. Retold by Ann McGovern. New York: Scholastic Book Services, 1963.
A very appropriate retelling of Aesop for young students.
The Fables of Aesop
. Walter L. Parker, ed. New York: Little & Ives, 1931.
One of the many fine collections of the ancient teller of fables and promoter of wisdom.
The Poetics of Space
. Translated by Maria Jolas. Boston: Beacon Press, 1969.
A work by the famous French phenomenologist. Although intended to aid in the study of poetry, it can be applied to all modes of literature. Essential for understanding the phenomenological point of view.
Franco, Anthony and Gorman, Benjamin A. “VIEW: Visual Inquiry/Experience in Writing.”’ New Haven: Yale-New Haven Teachers’ Institute, 1980.
A teaching unit recommended to those interested in the teaching of writing. The unit reflects a view of teaching totally opposite to the present unit.
Loban, Walter, et al, ed.
Teaching Language and Literature
. New York: Harcourt, Brace, & World, Inc., 1969.
Useful for several key chapters expounding upon the appreciation of literature and an extensive bibliography of short stories.
Palmer, Richard E.
. Evanston, Ill.: Northwestern University Press, 1969.
A work that is central to this unit as well as a key to any study of literature. I heartily recommend Chapter 1. “‘Introduction”, Chapter 13. “Toward Reopening the Question: What is Interpretation?” and Chapter 14. “Thirty Theses on Interpretation” to anyone interested in using this unit or understanding hermeneutics.
Story and Structure
. New York: Harcourt, Brace, & World, Inc., 1966.

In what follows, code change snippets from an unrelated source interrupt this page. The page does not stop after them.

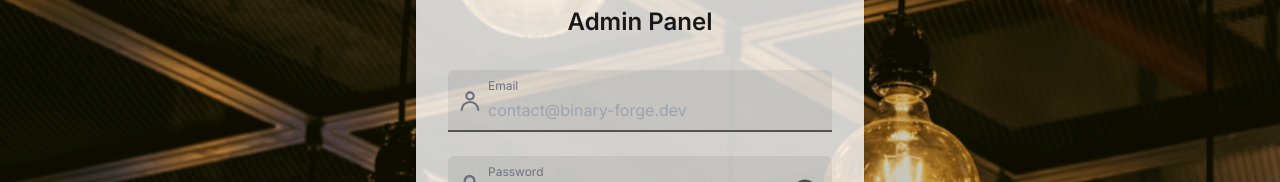
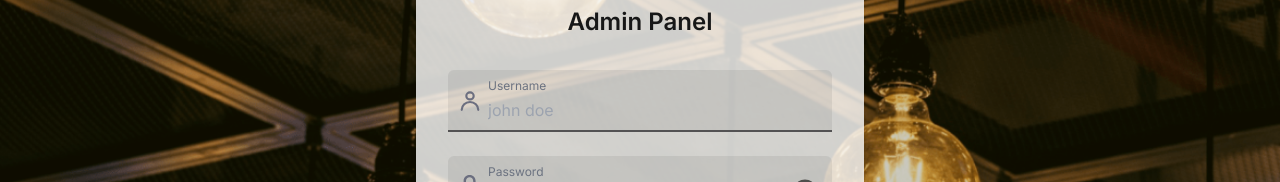
Before and after one commit to kuliashvili/UsersPanel, a Next.js app: page /en/login in a window 1280 px wide. Shown: the part 260-442 px from the top of the page. Built offline with nearby package versions, Linux system fonts and the light colour scheme.

Commit message:
validate if fields are empty, change login with email to login with username because of dummyjson api functionality

```diff
--- a/app/[locale]/login/page.js
+++ b/app/[locale]/login/page.js
@@ -16,13 +16,19 @@ export default function LoginPage() {
   const router = useRouter();
   const [loading, setLoading] = useState(false);
   const [formData, setFormData] = useState({
-    email: "",
+    username: "",
     password: "",
   });
 
   const handleSubmit = async (e) => {
     e.preventDefault();
     setLoading(true);
+
+    if (!formData.username || !formData.password) {
+      toast.error("Please fill in both fields.");
+      setLoading(false);
+      return;
+    }
 
     try {
       const res = await fetch("https://dummyjson.com/auth/login", {
@@ -31,19 +37,18 @@ export default function LoginPage() {
           "Content-Type": "application/json",
         },
         body: JSON.stringify({
-          username: "emilys",
-          password: "emilyspass",
+          username: formData.username,
+          password: formData.password,
         }),
       });
 
       const data = await res.json();
-      console.log("Login response:", data);
 
       if (data.accessToken) {
         document.cookie = `token=${data.accessToken}; path=/`;
         document.cookie = `user=${JSON.stringify({
           ...data,
-          email: formData.email || "contact@binary-forge.dev",
+          username: formData.username,
         })}; path=/`;
 
         toast.success("Login successful!");
@@ -77,13 +82,13 @@ export default function LoginPage() {
         <form noValidate onSubmit={handleSubmit} className="space-y-6">
           <div>
             <Input
-              type="email"
-              label="Email"
-              value={formData.email}
+              type="text"
+              label="Username"
+              value={formData.username}
               onChange={(e) =>
-                setFormData((prev) => ({ ...prev, email: e.target.value }))
+                setFormData((prev) => ({ ...prev, username: e.target.value }))
               }
-              placeholder="contact@binary-forge.dev"
+              placeholder="john doe"
               icon={PersonIcon}
             />
           </div>
```
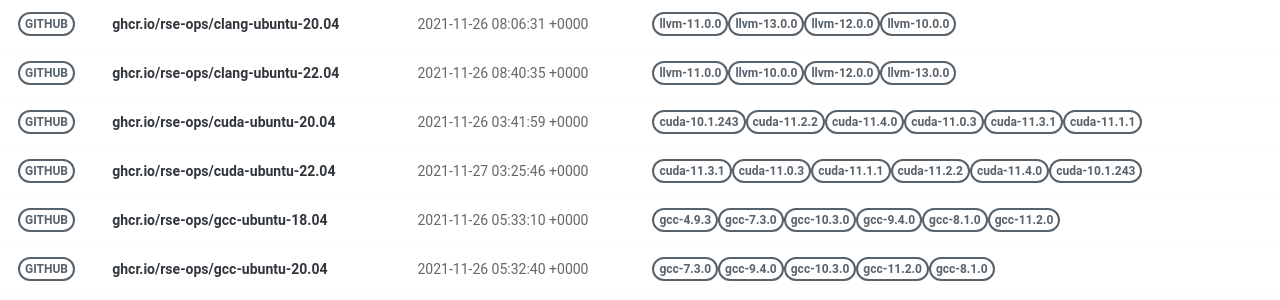
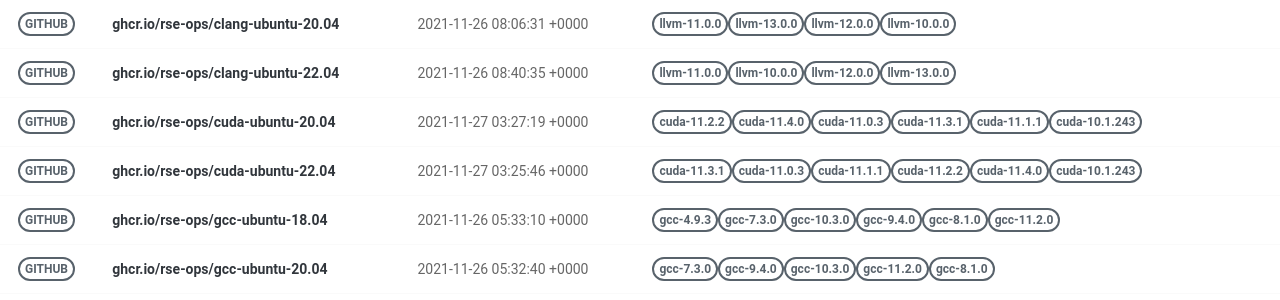
Before and after one commit to rse-ops/docker-images, a Jekyll site: the page built from pages/index.md, in a window 1280 px wide. Shown: the part 179-479 px from the top of the page. Built offline with Jekyll 4.4.1, drawn with Linux system fonts in a browser that asks for light colours; nearby versions of some CDN libraries.

Commit message:
Automated push to update library 2021-11-27

```diff
--- a/_library/ghcr.io-rse-ops-cuda-ubuntu-20.04.md
+++ b/_library/ghcr.io-rse-ops-cuda-ubuntu-20.04.md
@@ -1,14 +1,11 @@
 ---
 layout: container
 name: ghcr.io/rse-ops/cuda-ubuntu-20.04
-updated_at: 2021-11-26 03:41:59.290648
+updated_at: 2021-11-27 03:27:19.319588
 
 
 container_url: https://github.com/orgs/rse-ops/packages/container/package/cuda-ubuntu-20.04
 versions:
- - tag: cuda-10.1.243
-   dockerfile: https://github.com/rse-ops/docker-images/blob/main/ubuntu/cuda/Dockerfile
-   manifest: https://crane.ggcr.dev/manifest/ghcr.io/rse-ops/cuda-ubuntu-20.04:cuda-10.1.243
  - tag: cuda-11.2.2
    dockerfile: https://github.com/rse-ops/docker-images/blob/main/ubuntu/cuda/Dockerfile
    manifest: https://crane.ggcr.dev/manifest/ghcr.io/rse-ops/cuda-ubuntu-20.04:cuda-11.2.2
```
Also changed, not shown: other parts of _library/ghcr.io-rse-ops-cuda-ubuntu-20.04.md (+3 -0 lines).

A solid cookbook of traditional terminology and definitions used in the study of short fiction. Perrine presents the terminology and reinforces understanding with a selection of appropriate stories.